** What is needed **
Go through the material underneath and show every line where the string "import" occurs.

** Entries shown **
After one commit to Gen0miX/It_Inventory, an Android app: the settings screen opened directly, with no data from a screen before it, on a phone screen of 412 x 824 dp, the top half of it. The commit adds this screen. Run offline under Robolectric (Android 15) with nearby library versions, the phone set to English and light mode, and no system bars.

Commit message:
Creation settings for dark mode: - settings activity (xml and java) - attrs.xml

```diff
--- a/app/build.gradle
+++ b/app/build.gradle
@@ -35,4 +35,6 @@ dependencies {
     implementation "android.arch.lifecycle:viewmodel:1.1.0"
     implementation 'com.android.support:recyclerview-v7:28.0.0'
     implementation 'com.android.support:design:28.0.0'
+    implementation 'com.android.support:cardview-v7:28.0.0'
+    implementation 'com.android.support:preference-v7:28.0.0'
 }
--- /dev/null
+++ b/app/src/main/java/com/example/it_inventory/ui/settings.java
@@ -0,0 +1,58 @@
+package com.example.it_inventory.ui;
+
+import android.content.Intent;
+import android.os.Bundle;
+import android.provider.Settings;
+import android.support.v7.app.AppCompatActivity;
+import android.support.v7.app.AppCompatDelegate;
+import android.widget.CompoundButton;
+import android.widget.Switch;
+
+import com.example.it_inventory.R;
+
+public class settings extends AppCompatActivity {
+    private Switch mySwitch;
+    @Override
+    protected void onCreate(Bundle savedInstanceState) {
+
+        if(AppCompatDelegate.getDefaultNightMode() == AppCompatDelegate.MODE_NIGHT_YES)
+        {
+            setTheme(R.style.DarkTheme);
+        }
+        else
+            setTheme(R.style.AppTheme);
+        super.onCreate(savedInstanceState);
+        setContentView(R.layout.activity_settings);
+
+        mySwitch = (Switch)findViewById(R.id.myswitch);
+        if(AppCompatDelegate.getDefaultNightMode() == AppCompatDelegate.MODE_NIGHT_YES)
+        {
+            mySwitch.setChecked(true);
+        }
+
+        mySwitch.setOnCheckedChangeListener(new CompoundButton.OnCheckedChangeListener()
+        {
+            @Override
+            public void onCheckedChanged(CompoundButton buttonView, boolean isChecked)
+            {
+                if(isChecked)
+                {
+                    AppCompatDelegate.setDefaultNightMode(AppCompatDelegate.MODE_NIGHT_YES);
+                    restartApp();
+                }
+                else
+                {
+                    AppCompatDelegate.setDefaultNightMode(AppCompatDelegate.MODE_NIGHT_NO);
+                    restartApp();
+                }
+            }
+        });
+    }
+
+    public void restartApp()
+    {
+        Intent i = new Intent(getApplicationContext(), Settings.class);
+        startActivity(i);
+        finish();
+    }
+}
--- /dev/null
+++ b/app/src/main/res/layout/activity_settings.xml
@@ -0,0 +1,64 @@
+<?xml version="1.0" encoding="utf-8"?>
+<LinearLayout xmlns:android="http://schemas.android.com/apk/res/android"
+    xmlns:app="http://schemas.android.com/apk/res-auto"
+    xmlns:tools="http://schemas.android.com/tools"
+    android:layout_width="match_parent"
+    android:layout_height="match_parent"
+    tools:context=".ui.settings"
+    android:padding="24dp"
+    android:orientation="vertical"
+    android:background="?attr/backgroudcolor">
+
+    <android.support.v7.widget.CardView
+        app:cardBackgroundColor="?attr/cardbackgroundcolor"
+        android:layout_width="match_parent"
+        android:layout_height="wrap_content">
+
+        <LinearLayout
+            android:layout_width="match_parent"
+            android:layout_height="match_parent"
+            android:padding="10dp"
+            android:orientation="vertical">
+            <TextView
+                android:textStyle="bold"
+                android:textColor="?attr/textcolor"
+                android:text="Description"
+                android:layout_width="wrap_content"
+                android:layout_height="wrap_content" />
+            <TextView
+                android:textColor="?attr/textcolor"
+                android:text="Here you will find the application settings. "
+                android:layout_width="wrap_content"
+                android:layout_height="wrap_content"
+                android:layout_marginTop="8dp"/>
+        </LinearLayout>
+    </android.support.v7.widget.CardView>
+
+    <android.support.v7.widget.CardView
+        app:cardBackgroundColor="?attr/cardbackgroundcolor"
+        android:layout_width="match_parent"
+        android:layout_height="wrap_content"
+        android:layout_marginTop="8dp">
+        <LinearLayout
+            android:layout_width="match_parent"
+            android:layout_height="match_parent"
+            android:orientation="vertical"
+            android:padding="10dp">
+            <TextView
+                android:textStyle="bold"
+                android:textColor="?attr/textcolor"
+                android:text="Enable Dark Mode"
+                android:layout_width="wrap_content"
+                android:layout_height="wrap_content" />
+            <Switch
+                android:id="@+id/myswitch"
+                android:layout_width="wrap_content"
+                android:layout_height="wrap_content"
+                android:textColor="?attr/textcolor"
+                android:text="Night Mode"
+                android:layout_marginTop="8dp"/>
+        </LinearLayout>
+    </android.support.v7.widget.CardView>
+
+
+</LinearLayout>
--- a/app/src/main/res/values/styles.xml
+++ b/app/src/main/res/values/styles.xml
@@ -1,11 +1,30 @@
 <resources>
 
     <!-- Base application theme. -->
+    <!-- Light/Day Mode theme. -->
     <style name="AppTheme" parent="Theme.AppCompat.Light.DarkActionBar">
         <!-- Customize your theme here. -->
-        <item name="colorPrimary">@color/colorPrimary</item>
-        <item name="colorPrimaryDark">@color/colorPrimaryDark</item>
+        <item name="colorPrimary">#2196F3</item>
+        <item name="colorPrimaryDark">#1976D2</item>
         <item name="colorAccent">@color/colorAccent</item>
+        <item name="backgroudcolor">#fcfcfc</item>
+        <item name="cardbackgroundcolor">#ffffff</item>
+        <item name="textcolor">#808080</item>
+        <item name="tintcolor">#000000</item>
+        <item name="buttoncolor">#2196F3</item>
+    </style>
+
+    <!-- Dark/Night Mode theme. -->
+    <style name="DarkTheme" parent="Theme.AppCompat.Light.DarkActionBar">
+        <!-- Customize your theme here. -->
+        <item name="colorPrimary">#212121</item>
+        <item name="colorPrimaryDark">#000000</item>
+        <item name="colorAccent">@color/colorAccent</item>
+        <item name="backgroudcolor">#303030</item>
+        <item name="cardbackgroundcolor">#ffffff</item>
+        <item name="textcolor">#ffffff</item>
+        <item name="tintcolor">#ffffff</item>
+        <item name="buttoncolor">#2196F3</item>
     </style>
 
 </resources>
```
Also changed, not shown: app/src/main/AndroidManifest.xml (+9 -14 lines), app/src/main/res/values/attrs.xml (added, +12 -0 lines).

** Task response **
+import android.content.Intent;
+import android.os.Bundle;
+import android.provider.Settings;
+import android.support.v7.app.AppCompatActivity;
+import android.support.v7.app.AppCompatDelegate;
+import android.widget.CompoundButton;
+import android.widget.Switch;
+import com.example.it_inventory.R;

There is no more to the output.